The Yellowdig Team is currently preparing for our first annual Yellowdig Awards show. (Edit on 3/8/2021 - watch the recording here!) To determine award winners across different award categories (which include Best Community and Instructor of the Year), we created a composite Community Health metric that captures four key dimensions of student engagement and achievement.
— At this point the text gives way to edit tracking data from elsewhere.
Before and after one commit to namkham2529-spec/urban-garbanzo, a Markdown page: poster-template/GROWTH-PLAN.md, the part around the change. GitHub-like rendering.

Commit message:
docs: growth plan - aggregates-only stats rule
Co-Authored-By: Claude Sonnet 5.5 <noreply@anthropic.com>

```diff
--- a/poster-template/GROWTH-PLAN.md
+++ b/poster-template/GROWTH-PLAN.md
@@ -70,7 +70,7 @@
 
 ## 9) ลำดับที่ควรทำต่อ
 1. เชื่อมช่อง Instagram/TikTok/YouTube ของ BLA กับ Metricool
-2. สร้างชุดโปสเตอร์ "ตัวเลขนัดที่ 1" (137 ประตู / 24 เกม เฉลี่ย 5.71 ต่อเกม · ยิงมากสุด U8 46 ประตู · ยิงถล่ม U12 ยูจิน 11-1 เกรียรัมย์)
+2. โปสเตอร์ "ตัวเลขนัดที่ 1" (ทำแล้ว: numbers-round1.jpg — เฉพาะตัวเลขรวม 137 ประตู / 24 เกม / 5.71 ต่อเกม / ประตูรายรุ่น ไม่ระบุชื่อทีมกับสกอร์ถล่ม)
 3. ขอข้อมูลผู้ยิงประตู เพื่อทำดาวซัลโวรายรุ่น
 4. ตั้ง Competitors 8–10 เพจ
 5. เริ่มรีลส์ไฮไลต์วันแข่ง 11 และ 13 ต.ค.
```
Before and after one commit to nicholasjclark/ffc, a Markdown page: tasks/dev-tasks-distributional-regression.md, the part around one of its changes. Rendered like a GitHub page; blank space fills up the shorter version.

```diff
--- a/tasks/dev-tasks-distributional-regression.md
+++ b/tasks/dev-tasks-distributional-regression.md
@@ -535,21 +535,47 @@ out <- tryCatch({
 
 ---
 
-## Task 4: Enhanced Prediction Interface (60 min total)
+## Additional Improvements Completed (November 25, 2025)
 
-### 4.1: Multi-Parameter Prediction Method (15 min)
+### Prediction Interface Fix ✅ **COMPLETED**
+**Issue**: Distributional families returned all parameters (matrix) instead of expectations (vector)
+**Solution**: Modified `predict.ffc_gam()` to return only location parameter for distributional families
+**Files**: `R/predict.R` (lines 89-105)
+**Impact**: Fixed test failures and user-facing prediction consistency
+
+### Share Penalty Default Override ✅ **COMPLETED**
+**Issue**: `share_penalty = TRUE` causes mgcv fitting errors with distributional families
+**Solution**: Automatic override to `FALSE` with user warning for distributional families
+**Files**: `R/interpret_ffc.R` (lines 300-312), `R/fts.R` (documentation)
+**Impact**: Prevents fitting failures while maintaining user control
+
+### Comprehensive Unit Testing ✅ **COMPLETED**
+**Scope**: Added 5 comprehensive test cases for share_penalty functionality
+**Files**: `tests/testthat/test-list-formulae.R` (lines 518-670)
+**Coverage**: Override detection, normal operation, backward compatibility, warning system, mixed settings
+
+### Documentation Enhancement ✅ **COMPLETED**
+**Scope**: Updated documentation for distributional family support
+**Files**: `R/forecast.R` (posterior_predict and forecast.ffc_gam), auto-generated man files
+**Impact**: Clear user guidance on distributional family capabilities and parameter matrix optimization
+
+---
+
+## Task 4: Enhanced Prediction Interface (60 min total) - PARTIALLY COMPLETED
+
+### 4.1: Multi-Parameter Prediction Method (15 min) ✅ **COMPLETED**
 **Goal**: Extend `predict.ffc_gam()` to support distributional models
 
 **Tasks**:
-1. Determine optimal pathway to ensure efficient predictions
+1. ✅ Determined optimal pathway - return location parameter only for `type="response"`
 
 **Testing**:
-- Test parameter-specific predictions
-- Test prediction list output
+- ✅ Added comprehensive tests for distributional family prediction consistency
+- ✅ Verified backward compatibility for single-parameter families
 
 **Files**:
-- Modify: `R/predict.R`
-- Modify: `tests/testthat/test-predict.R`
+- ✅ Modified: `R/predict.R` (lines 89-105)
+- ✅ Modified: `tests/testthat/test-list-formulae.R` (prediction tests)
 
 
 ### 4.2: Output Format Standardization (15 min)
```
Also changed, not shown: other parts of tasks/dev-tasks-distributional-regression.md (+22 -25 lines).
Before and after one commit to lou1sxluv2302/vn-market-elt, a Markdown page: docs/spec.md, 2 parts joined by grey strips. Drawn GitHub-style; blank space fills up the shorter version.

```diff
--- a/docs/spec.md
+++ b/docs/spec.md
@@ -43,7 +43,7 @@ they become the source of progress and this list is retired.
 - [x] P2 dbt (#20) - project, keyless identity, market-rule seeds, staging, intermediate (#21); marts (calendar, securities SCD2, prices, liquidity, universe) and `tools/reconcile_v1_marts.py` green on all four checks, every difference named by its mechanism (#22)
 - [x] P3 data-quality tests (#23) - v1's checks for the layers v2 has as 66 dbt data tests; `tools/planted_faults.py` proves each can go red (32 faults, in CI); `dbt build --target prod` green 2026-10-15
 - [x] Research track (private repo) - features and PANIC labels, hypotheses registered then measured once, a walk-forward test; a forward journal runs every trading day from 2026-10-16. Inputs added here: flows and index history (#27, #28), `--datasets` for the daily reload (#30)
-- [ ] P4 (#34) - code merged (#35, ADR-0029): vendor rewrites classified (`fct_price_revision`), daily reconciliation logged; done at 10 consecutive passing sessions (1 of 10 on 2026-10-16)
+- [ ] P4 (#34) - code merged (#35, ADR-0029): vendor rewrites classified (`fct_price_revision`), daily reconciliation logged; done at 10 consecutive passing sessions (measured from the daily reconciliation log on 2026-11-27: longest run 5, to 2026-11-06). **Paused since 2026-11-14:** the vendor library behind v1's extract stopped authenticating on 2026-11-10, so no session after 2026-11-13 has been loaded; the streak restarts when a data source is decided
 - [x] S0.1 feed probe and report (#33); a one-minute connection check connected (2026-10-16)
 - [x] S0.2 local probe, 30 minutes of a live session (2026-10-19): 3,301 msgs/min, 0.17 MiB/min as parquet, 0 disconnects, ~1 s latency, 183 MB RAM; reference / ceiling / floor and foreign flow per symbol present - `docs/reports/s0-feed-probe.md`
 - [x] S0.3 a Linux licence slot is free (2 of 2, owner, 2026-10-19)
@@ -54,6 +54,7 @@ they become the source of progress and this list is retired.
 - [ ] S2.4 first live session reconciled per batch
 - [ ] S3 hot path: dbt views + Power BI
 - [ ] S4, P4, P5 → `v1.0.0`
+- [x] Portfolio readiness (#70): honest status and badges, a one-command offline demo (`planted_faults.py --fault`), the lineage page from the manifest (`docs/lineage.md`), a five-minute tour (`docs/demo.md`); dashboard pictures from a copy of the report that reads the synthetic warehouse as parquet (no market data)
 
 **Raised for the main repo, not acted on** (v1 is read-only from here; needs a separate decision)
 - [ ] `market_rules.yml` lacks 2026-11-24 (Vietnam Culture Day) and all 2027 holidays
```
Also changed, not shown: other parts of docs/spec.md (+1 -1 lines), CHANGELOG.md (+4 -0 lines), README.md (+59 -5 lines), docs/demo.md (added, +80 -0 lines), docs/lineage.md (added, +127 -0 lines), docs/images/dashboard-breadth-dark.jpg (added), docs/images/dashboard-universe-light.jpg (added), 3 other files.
Along the way, we confirmed something we already knew: instructors who use many of our best practices have Communities that perform significantly better than instructors who use fewer.
New instructors using Yellowdig sometimes worry that our recommendations could lead to disaster in their courses, but our data indicate quite the opposite: it is riskier to ignore these practices.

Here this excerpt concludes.